Here’s my question to you: How big is President Obama's Wall Street problem?
Tune in to the Situation Room at 5pm to see if Jack reads your answer on air.
And, we love to know where you’re writing from, so please include your city and state with your comment.
As Occupy Wall Street marks two months of protests, there are questions about exactly what the activists want and more importantly, how they plan to get it.
Patience is wearing thin in cities around the country as officials begin to move against the demonstrators in places such as New York; Oakland and Berkeley, California; Portland, Oregon; and Salt Lake City.
While getting an "A" for perseverance, the occupiers' tent cities are starting to get on people's nerves, which is part of the idea. But some of the tent cities have spawned drugs, crime and violence, things that are not conducive to generating sympathy for their cause.
And speaking of their cause, what exactly is it? With the protesters so widely dispersed, you have to wonder how focused and concentrated their message is. After two months, a lot of us remain unsure of what exactly the message is. More is needed than a vague complaint against corporate greed if they are to remain relevant.

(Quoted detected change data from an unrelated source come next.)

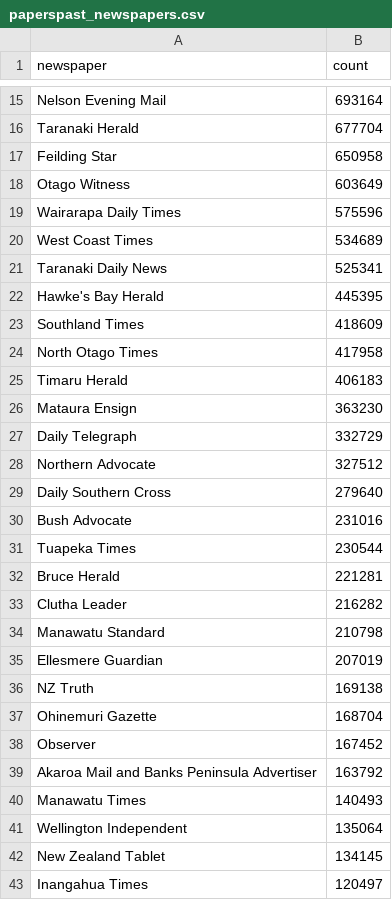
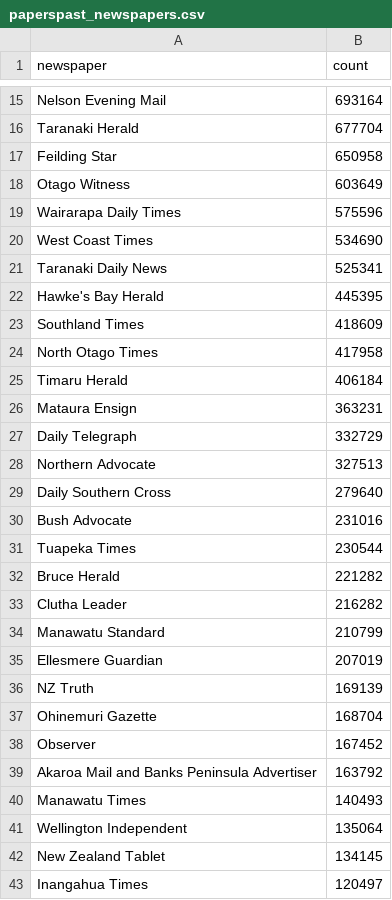
Before and after one commit to GLAM-Workbench/digitalnz, a CSV file: paperspast_newspapers.csv, drawn as a sheet; only a part is shown, gaps mark what is left out; the diff covers the shown part only.

```diff
--- a/paperspast_newspapers.csv
+++ b/paperspast_newspapers.csv
@@ -19,3 +19,3 @@ Otago Witness,603649
 Wairarapa Daily Times,575596
-West Coast Times,534689
+West Coast Times,534690
 Taranaki Daily News,525341
@@ -24,6 +24,6 @@ Southland Times,418609
 North Otago Times,417958
-Timaru Herald,406183
-Mataura Ensign,363230
+Timaru Herald,406184
+Mataura Ensign,363231
 Daily Telegraph,332729
-Northern Advocate,327512
+Northern Advocate,327513
 Daily Southern Cross,279640
@@ -31,7 +31,7 @@ Bush Advocate,231016
 Tuapeka Times,230544
-Bruce Herald,221281
+Bruce Herald,221282
 Clutha Leader,216282
-Manawatu Standard,210798
+Manawatu Standard,210799
 Ellesmere Guardian,207019
-NZ Truth,169138
+NZ Truth,169139
 Ohinemuri Gazette,168704
```
Also changed, not shown: 7 edited cells elsewhere in this file, country_totals.csv, digitalnz_collections.csv, 10 other files.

That brings us to something else the movement has been lacking so far: Leaders. Putting a head on this group would perhaps allow them to crystallize their message a little more.

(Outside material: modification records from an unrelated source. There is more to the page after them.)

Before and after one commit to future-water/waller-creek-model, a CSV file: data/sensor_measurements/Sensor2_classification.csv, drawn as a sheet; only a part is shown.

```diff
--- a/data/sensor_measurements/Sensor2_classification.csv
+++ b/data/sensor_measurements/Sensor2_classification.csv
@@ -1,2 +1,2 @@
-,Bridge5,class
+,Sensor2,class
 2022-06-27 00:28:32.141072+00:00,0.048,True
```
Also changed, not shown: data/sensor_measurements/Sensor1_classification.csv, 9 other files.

Finally you could make a very strong argument that the major source of our country's problems is Washington. So why are these folks content to wander around places such as New York, Denver, Seattle, Oakland and other places outside the real scene of the crimes.
If you want to fight a fire, you have to go to where the fire is.
Here’s my question to you: What should Occupy Wall Street's next move be?
Interested to know which ones made it on air?
What started with a few people in New York's financial district complaining about the economy and corporate greed has now spread around the world.
And as the Occupy Wall Street movement marks a month of protests, there are no signs of it slowing down.
Protesters have taken to the streets not only in a growing number of U.S. cities, but around Europe and Asia.
This includes cities like London, Rome, Paris, Oslo, Copenhagen, Sydney, Hong Kong, Taipei, and Tokyo. These protests have been mostly peaceful except for Rome, where they set off riots.
Organizers say protests will be held in 950 cities in 82 countries. Sort of sounds like a revolution.
Here in the U.S., police arrested hundreds of protesters over the weekend, including in New York, Chicago, Denver, Phoenix, and Raleigh, North Carolina.
American protesters say they're angry that banks keep making hefty profits after the 2008 bailouts, while ordinary Americans suffer under a struggling economy and 9% unemployment.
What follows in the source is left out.